(Dataset excerpts)

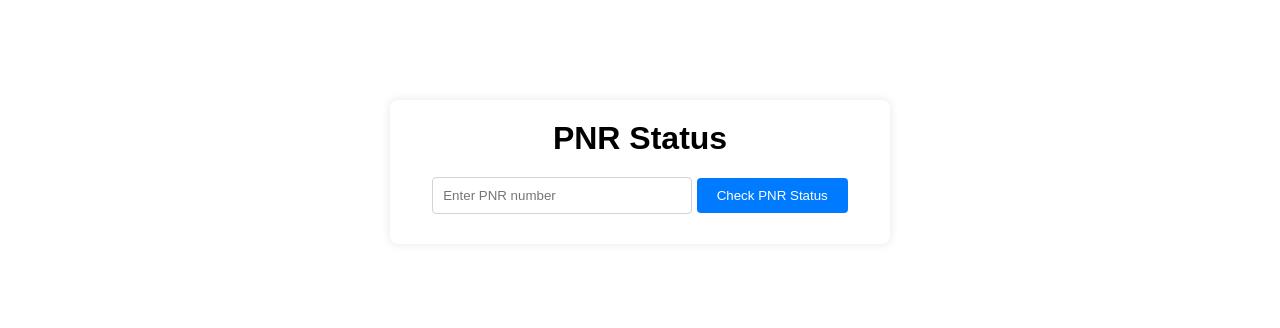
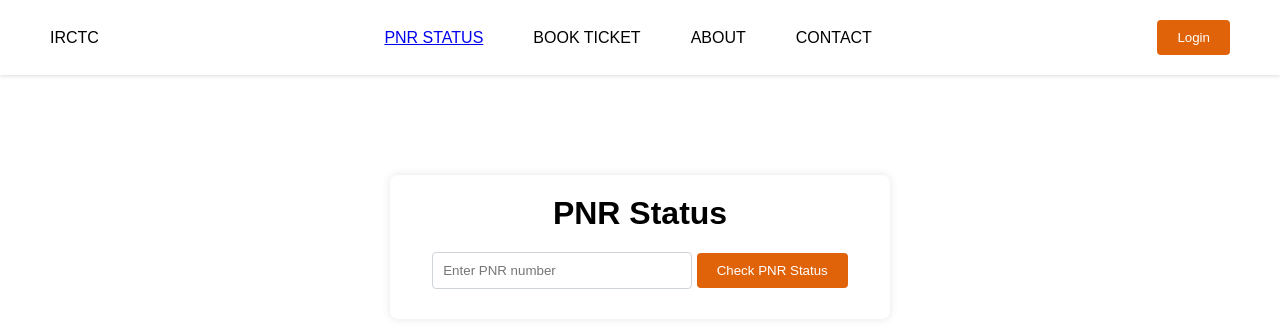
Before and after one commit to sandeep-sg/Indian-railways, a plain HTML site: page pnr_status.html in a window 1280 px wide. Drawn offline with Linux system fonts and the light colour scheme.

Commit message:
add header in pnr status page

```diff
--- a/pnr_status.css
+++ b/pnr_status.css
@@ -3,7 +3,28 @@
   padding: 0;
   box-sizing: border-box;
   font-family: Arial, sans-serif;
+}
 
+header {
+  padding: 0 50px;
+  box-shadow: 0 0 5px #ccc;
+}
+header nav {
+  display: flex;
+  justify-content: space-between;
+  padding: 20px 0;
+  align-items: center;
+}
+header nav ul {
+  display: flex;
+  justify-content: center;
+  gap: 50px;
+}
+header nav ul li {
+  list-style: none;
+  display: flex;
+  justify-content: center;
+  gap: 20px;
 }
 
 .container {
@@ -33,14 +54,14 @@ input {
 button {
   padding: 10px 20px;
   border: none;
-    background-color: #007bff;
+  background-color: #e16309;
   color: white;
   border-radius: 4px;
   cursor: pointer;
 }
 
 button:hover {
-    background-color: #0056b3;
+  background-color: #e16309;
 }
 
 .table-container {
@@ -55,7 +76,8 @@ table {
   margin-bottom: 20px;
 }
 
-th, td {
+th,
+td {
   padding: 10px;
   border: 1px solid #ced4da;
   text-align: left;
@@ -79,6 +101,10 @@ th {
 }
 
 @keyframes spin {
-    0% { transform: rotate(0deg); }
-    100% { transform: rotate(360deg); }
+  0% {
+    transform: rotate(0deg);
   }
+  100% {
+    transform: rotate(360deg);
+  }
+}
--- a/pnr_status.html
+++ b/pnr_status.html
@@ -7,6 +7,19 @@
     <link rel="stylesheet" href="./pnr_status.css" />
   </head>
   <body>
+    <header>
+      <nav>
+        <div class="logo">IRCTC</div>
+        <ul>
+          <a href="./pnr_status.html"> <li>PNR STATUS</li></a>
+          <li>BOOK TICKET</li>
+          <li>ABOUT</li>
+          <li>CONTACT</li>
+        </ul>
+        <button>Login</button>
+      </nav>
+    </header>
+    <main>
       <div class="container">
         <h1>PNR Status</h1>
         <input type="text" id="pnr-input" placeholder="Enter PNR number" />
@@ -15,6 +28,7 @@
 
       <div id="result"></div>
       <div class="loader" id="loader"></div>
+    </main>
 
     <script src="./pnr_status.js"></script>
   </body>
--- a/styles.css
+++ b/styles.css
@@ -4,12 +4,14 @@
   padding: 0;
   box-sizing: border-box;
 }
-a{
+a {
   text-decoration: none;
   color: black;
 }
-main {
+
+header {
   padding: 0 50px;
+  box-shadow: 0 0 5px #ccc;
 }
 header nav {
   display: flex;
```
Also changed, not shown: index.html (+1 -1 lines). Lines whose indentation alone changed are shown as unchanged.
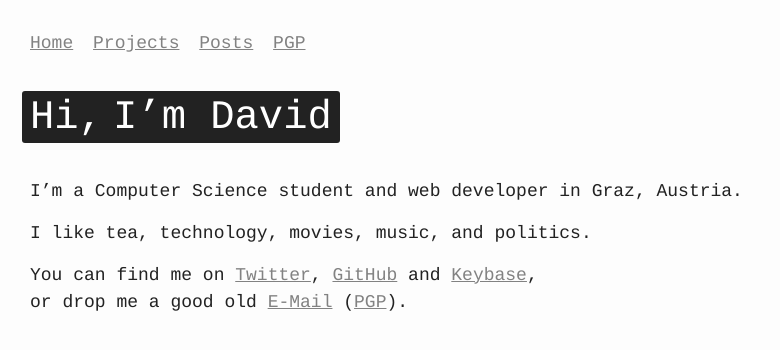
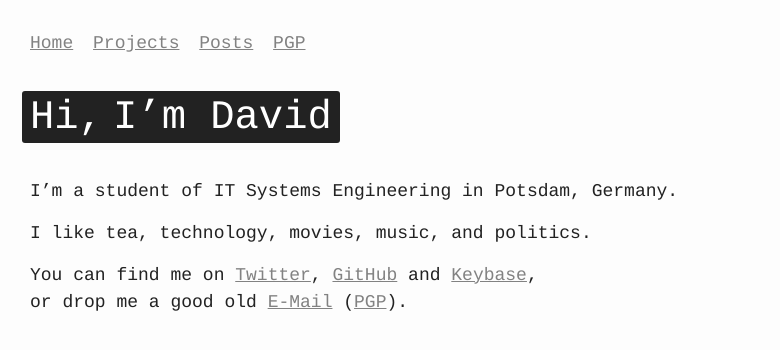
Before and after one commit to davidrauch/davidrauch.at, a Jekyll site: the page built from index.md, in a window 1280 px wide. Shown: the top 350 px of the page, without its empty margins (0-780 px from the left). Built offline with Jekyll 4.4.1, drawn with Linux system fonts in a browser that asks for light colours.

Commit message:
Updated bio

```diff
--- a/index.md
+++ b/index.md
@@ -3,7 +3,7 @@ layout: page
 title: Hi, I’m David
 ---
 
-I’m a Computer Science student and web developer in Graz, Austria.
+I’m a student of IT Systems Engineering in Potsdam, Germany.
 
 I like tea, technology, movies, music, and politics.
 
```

(End Dataset excerpts)

## Task description
Each entry is to be given again exactly as it stands, with its pictures removed.

## Worked solution
Before and after one commit to sandeep-sg/Indian-railways, a plain HTML site: page pnr_status.html in a window 1280 px wide. Drawn offline with Linux system fonts and the light colour scheme.

Commit message:
add header in pnr status page

```diff
--- a/pnr_status.css
+++ b/pnr_status.css
@@ -3,7 +3,28 @@
   padding: 0;
   box-sizing: border-box;
   font-family: Arial, sans-serif;
+}
 
+header {
+  padding: 0 50px;
+  box-shadow: 0 0 5px #ccc;
+}
+header nav {
+  display: flex;
+  justify-content: space-between;
+  padding: 20px 0;
+  align-items: center;
+}
+header nav ul {
+  display: flex;
+  justify-content: center;
+  gap: 50px;
+}
+header nav ul li {
+  list-style: none;
+  display: flex;
+  justify-content: center;
+  gap: 20px;
 }
 
 .container {
@@ -33,14 +54,14 @@ input {
 button {
   padding: 10px 20px;
   border: none;
-    background-color: #007bff;
+  background-color: #e16309;
   color: white;
   border-radius: 4px;
   cursor: pointer;
 }
 
 button:hover {
-    background-color: #0056b3;
+  background-color: #e16309;
 }
 
 .table-container {
@@ -55,7 +76,8 @@ table {
   margin-bottom: 20px;
 }
 
-th, td {
+th,
+td {
   padding: 10px;
   border: 1px solid #ced4da;
   text-align: left;
@@ -79,6 +101,10 @@ th {
 }
 
 @keyframes spin {
-    0% { transform: rotate(0deg); }
-    100% { transform: rotate(360deg); }
+  0% {
+    transform: rotate(0deg);
   }
+  100% {
+    transform: rotate(360deg);
+  }
+}
--- a/pnr_status.html
+++ b/pnr_status.html
@@ -7,6 +7,19 @@
     <link rel="stylesheet" href="./pnr_status.css" />
   </head>
   <body>
+    <header>
+      <nav>
+        <div class="logo">IRCTC</div>
+        <ul>
+          <a href="./pnr_status.html"> <li>PNR STATUS</li></a>
+          <li>BOOK TICKET</li>
+          <li>ABOUT</li>
+          <li>CONTACT</li>
+        </ul>
+        <button>Login</button>
+      </nav>
+    </header>
+    <main>
       <div class="container">
         <h1>PNR Status</h1>
         <input type="text" id="pnr-input" placeholder="Enter PNR number" />
@@ -15,6 +28,7 @@
 
       <div id="result"></div>
       <div class="loader" id="loader"></div>
+    </main>
 
     <script src="./pnr_status.js"></script>
   </body>
--- a/styles.css
+++ b/styles.css
@@ -4,12 +4,14 @@
   padding: 0;
   box-sizing: border-box;
 }
-a{
+a {
   text-decoration: none;
   color: black;
 }
-main {
+
+header {
   padding: 0 50px;
+  box-shadow: 0 0 5px #ccc;
 }
 header nav {
   display: flex;
```
Also changed, not shown: index.html (+1 -1 lines). Lines whose indentation alone changed are shown as unchanged.
Before and after one commit to davidrauch/davidrauch.at, a Jekyll site: the page built from index.md, in a window 1280 px wide. Shown: the top 350 px of the page, without its empty margins (0-780 px from the left). Built offline with Jekyll 4.4.1, drawn with Linux system fonts in a browser that asks for light colours.

Commit message:
Updated bio

```diff
--- a/index.md
+++ b/index.md
@@ -3,7 +3,7 @@ layout: page
 title: Hi, I’m David
 ---
 
-I’m a Computer Science student and web developer in Graz, Austria.
+I’m a student of IT Systems Engineering in Potsdam, Germany.
 
 I like tea, technology, movies, music, and politics.
 
```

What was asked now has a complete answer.